Although reports from China were more positive than the rest of the world, the numbers in China were still down. Upon arriving at the conference hotel lobby on a Sunday night, I was surprised to see so many familiar faces. Although these people were not the Chinese business owners whose mindset I was looking to tap into, it gave me the initial positive feedback I was looking for in China.
After waking up in the middle of the night (which is usual for me the first night I arrive in China based on the time difference; however, this night I didn’t have to think about a work project since the University of Wisconsin’s men’s basketball team was playing Xavier in an NCAA tournament game and I was able to watch a live scoreboard of the game on my Blackberry – my son attends the University of Wisconsin so I have become an avid Badger fan and follow their sports teams!) and getting an early start to the conference the next morning, I became pleasantly surprised as the conference filled with not just the “usual suspects” but an overabundance of Chinese business owners and entrepreneurs.
After speaking with several Chinese business owners and entrepreneurs at the conference, my attitude toward future business in China became as positive as ever. It seems that several people I spoke to were still very interested in the “going public” process in the US. Though they understood that financings were “few and far between” at the moment, they did not necessarily need the financing in the immediate future. In addition, they felt that if they could go public in the next 6 -12 months, that PIPE financings would return, albeit not in the same form or terms as in the past. Basically, they still wanted to access the best financial markets in the world.

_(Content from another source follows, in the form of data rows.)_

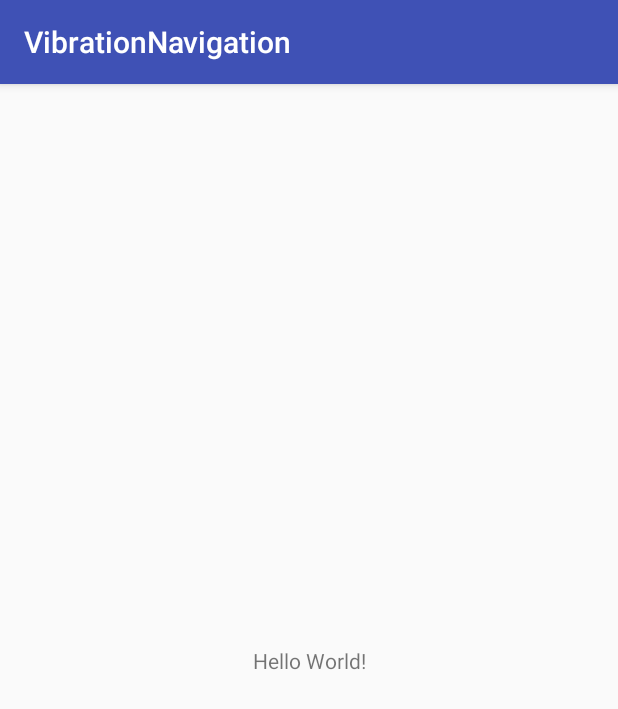
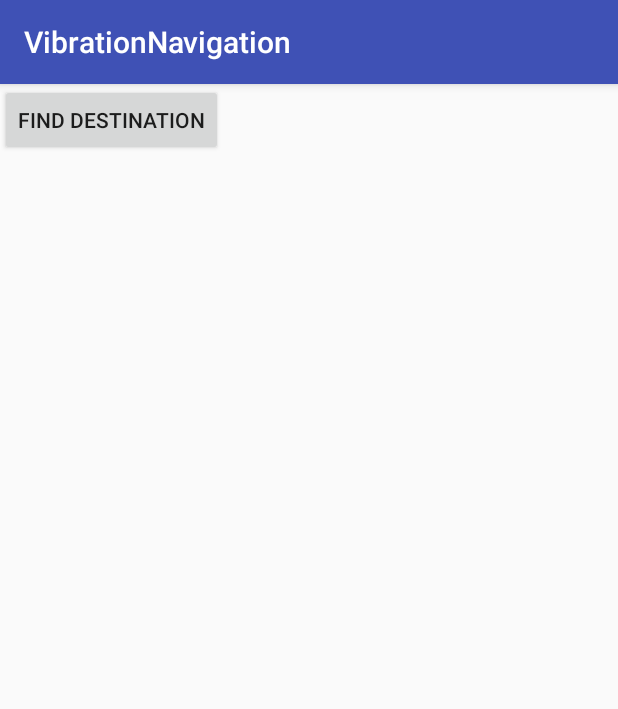
Before and after one commit to hdzajac/VibrationNavigation, an Android app: the screen it shows after launch (MainActivity), on a phone screen of 412 x 824 dp. Shown: the top 709 px of the screen. Run offline under Robolectric (Android 15) with nearby library versions, the phone set to English and light mode, and no system bars.

```diff
--- a/mobile/build.gradle
+++ b/mobile/build.gradle
@@ -19,9 +19,11 @@ android {
 }
 
 dependencies {
-    implementation fileTree(dir: 'libs', include: ['*.jar'])
+    implementation fileTree(include: ['*.jar'], dir: 'libs')
     implementation 'com.android.support:appcompat-v7:26.1.0'
     implementation 'com.android.support.constraint:constraint-layout:1.1.0'
+    implementation 'com.android.support:support-v4:26.1.0'
+    implementation 'com.google.android.gms:play-services-maps:15.0.1'
     testImplementation 'junit:junit:4.12'
     androidTestImplementation 'com.android.support.test:runner:1.0.2'
     androidTestImplementation 'com.android.support.test.espresso:espresso-core:3.0.2'
--- a/mobile/src/main/res/layout/activity_main.xml
+++ b/mobile/src/main/res/layout/activity_main.xml
@@ -6,13 +6,11 @@
     android:layout_height="match_parent"
     tools:context=".MainActivity">
 
-    <TextView
+    <Button
+        android:id="@+id/button1"
         android:layout_width="wrap_content"
         android:layout_height="wrap_content"
-        android:text="Hello World!"
-        app:layout_constraintBottom_toBottomOf="parent"
-        app:layout_constraintLeft_toLeftOf="parent"
-        app:layout_constraintRight_toRightOf="parent"
-        app:layout_constraintTop_toTopOf="parent" />
+        android:onClick="goToMaps"
+        android:text="@string/main_button_to_maps" />
 
 </android.support.constraint.ConstraintLayout>
--- a/mobile/src/main/res/values/strings.xml
+++ b/mobile/src/main/res/values/strings.xml
@@ -1,3 +1,8 @@
 <resources>
     <string name="app_name">VibrationNavigation</string>
+    <string name="title_activity_maps">Maps</string>
+
+    <!-- Strings related to MAIN ACTIVITY -->
+    <string name="main_button_to_maps">Find Destination</string>
+
 </resources>
```
Also changed, not shown: mobile/src/debug/res/values/google_maps_api.xml (added, +24 -0 lines), mobile/src/main/AndroidManifest.xml (+23 -0 lines), mobile/src/main/java/com/navigation/vibration/MainActivity.java (+7 -0 lines), mobile/src/main/java/com/navigation/vibration/MapsActivity.java (added, +46 -0 lines), mobile/src/main/res/layout/activity_maps.xml (added, +9 -0 lines), 2 other files.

Fast forward to the China Rising Conference in NYC on May 18. We were initially reluctant to sponsor the conference but finally agreed (Crocker Coulson clearly has excellent powers of persuasion!). Our reluctance was based on the fact we did not know what type of attendance to expect. Once again, we were pleasantly surprised. The attendance was excellent. Although there were several executives from US based funds in attendance that previously were consistent and significant players in the Chinese PIPE market and were reluctant to undertake future investments into this market, the general attitude of most people at the conference was that China is still a “hot” area and is here to stay for the immediate future.
Our practice entails domestic transactions as well as Chinese based operating company transactions (Reverse Mergers, PIPEs, Self- Filings). However, for us, the Chinese transactions have been more active than the domestic transactions over the last 9 months. Based on what I have experienced and learned at the 2 recent China focused conferences, my gut feeling is the Chinese market for going public in the US will remain very, very active for the immediate future and beyond. We are presently working on a few China transactions and the format has changed from the traditional APO. I believe this trend will continue.
So, in summary, as I stare out my window and look out at a cold, dreary late May day in the Northeast, I feel comforted by the fact that just as the weather be heating up in the near future, the Chinese market for going public will continue to remain hot.
Richard I. Anslow, Esq.
Anslow + Jaclin LLP
195 Route 9 South | Manalapan, NJ 07726
T 732 409 1212 | F 732 577 1188
firstname.lastname@example.org | www.anslowlaw.com